### PROBLEM DESCRIPTION
Give a count of the lines below that have the string "bruine" in them, with no other words.
━━━━━━━━━━━━━━━━━━━━━━━━━━━━━━
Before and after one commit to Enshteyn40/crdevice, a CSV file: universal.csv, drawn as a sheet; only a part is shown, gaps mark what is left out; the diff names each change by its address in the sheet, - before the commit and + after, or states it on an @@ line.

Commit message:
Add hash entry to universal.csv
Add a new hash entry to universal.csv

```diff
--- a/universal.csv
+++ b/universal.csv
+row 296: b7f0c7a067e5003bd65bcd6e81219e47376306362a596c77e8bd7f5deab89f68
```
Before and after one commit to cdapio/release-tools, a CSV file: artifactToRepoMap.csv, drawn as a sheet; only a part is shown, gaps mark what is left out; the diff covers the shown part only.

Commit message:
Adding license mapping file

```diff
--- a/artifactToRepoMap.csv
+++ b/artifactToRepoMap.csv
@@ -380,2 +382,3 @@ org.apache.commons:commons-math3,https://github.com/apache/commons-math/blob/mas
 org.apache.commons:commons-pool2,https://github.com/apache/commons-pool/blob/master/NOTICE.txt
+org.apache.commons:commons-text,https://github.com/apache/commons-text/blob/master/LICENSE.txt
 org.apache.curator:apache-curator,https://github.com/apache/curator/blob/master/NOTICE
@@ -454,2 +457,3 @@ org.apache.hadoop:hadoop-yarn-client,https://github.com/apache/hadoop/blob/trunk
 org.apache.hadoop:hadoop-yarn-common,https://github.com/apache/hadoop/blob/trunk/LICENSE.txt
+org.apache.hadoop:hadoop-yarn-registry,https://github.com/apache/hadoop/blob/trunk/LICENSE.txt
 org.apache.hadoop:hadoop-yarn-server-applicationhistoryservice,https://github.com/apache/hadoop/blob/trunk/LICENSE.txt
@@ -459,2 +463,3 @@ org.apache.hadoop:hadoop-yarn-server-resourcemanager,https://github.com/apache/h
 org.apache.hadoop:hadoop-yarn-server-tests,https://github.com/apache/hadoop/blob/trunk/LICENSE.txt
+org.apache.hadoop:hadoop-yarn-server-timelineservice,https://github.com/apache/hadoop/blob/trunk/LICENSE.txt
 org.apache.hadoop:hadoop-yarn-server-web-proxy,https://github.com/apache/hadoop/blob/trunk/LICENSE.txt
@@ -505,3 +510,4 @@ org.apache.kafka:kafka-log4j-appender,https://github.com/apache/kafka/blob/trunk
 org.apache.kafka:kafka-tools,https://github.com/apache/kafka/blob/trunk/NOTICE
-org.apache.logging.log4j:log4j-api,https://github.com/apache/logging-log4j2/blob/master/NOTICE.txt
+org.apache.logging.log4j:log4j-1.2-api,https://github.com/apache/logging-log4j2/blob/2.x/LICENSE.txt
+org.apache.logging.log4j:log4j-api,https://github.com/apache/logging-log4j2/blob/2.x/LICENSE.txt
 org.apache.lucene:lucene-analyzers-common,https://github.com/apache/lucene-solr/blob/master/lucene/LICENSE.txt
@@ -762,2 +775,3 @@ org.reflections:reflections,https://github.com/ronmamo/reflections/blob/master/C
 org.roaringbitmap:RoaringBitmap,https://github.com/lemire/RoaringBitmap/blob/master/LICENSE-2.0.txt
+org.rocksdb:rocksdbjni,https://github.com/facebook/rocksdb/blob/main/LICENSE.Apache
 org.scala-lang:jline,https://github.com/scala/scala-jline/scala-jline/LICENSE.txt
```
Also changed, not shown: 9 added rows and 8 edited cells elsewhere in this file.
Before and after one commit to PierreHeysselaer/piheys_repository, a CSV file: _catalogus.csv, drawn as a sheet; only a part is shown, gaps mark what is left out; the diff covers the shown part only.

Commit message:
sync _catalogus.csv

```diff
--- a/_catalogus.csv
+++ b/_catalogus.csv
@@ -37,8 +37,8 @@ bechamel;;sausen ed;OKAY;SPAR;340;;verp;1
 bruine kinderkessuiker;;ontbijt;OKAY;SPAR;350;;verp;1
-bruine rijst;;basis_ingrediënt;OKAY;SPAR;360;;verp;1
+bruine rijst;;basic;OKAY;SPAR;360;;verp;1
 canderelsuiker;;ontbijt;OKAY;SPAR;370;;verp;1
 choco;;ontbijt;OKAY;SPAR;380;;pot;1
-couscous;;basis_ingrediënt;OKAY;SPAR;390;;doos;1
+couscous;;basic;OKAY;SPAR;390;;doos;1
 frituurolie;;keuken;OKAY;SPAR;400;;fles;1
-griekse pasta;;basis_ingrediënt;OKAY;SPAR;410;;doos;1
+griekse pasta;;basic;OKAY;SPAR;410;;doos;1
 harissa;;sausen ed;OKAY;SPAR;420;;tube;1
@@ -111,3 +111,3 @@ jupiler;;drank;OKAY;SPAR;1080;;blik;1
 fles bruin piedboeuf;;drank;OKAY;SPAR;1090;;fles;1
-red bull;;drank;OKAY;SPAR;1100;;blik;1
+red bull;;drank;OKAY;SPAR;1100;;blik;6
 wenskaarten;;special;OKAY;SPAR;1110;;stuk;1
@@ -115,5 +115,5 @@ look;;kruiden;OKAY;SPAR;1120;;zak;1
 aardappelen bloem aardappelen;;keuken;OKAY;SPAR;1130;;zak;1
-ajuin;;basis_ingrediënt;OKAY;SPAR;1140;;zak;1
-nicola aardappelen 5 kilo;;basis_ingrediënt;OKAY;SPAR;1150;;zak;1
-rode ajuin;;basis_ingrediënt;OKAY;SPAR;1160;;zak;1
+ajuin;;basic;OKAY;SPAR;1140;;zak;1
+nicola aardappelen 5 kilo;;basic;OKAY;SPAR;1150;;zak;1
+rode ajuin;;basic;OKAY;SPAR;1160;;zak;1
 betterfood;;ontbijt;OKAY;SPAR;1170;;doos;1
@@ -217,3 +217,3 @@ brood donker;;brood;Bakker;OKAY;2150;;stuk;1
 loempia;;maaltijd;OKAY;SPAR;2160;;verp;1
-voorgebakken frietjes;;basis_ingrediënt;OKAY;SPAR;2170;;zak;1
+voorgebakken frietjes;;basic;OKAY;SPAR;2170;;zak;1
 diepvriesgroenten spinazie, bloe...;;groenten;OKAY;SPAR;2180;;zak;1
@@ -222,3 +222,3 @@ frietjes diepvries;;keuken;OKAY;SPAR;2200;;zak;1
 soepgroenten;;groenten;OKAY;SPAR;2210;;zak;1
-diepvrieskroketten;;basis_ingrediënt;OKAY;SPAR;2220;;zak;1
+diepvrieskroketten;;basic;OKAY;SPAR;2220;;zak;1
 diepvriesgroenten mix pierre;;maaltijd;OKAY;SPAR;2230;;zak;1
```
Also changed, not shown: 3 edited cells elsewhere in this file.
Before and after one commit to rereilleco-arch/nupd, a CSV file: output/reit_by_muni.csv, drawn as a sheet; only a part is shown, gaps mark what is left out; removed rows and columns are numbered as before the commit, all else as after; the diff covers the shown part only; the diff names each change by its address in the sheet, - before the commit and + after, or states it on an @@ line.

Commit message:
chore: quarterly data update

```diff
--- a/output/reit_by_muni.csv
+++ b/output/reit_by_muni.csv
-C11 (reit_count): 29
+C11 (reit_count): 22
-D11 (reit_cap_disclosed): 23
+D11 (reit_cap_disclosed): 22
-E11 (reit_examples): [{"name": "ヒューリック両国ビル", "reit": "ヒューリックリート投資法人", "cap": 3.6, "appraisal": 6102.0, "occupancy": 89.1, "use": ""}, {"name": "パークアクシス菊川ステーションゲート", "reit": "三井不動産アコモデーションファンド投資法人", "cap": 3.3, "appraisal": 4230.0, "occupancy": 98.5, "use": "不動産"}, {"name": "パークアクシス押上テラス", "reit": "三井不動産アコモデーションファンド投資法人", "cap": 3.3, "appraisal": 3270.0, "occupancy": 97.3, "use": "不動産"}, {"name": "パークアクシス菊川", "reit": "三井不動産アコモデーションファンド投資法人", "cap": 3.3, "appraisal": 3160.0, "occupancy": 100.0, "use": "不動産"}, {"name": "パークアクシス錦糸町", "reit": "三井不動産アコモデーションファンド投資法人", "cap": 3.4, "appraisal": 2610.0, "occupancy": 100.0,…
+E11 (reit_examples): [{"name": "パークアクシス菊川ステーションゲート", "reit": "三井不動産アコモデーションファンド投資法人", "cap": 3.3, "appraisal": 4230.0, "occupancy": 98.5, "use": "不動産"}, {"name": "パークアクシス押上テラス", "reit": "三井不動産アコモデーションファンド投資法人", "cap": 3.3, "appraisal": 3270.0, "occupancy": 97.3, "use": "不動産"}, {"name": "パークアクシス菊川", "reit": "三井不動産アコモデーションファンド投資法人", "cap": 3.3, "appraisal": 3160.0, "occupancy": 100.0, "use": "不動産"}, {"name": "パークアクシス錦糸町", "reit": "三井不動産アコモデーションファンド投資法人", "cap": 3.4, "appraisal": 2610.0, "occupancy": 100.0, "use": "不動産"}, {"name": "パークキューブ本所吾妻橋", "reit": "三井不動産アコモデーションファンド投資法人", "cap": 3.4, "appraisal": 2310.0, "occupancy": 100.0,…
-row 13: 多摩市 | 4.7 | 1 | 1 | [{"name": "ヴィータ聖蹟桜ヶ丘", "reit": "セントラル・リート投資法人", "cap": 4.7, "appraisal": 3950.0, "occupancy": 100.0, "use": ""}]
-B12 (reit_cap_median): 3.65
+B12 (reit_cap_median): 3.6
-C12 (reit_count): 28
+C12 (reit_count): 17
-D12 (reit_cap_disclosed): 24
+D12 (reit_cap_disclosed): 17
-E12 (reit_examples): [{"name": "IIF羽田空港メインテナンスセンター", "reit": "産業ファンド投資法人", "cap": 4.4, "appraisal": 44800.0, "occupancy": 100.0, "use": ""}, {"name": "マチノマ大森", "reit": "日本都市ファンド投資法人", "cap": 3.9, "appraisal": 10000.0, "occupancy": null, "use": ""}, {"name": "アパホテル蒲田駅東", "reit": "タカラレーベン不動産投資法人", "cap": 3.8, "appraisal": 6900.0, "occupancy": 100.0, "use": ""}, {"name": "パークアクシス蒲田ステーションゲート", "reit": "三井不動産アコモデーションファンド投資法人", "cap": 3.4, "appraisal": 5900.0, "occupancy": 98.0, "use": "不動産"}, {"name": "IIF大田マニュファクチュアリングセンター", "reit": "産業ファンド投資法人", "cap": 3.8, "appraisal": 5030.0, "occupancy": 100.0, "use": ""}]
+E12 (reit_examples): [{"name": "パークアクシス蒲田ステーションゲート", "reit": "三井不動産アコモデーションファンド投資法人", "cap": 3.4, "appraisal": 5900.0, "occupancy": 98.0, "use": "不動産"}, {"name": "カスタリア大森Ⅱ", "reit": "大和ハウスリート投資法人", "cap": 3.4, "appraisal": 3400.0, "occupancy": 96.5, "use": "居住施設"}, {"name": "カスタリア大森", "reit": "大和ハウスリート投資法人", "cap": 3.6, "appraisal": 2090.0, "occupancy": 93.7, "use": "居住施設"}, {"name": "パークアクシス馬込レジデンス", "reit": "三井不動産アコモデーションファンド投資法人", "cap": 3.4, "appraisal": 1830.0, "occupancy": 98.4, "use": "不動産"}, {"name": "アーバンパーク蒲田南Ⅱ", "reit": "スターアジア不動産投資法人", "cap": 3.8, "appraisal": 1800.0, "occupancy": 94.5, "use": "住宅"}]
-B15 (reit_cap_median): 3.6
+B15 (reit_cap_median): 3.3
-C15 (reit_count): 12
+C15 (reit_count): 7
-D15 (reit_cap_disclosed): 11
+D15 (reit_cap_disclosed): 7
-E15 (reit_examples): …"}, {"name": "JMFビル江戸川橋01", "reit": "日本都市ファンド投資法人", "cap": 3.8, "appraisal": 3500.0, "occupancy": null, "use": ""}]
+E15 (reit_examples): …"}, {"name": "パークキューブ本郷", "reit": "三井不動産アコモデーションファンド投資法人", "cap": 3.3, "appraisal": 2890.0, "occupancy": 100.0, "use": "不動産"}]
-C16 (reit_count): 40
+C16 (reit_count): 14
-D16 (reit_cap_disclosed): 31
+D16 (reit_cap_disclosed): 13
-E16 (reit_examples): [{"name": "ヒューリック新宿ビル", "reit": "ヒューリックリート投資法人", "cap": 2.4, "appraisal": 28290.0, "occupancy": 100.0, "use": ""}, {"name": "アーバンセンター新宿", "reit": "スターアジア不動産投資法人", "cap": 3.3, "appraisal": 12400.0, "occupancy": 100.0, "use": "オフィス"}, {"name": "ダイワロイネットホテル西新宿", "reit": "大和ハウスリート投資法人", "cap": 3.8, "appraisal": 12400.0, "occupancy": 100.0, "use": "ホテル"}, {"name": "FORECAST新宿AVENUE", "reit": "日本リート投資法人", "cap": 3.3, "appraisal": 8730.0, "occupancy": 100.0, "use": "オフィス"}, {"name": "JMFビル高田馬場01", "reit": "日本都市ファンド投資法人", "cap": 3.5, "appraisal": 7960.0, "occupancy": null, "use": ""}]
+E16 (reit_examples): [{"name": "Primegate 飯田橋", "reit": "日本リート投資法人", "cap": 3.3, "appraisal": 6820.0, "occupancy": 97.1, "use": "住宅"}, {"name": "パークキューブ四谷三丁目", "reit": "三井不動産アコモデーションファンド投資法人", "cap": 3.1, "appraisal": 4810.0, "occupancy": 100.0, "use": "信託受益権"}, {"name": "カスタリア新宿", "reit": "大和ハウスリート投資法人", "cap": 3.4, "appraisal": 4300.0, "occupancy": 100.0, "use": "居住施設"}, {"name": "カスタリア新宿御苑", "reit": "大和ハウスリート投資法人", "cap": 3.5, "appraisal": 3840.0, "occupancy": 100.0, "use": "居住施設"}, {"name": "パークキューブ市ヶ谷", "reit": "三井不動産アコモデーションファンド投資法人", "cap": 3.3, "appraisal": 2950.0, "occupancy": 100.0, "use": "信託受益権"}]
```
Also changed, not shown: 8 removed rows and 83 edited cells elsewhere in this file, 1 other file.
━━━━━━━━━━━━━━━━━━━━━━━━━━━━━━
### TASK RESULT
3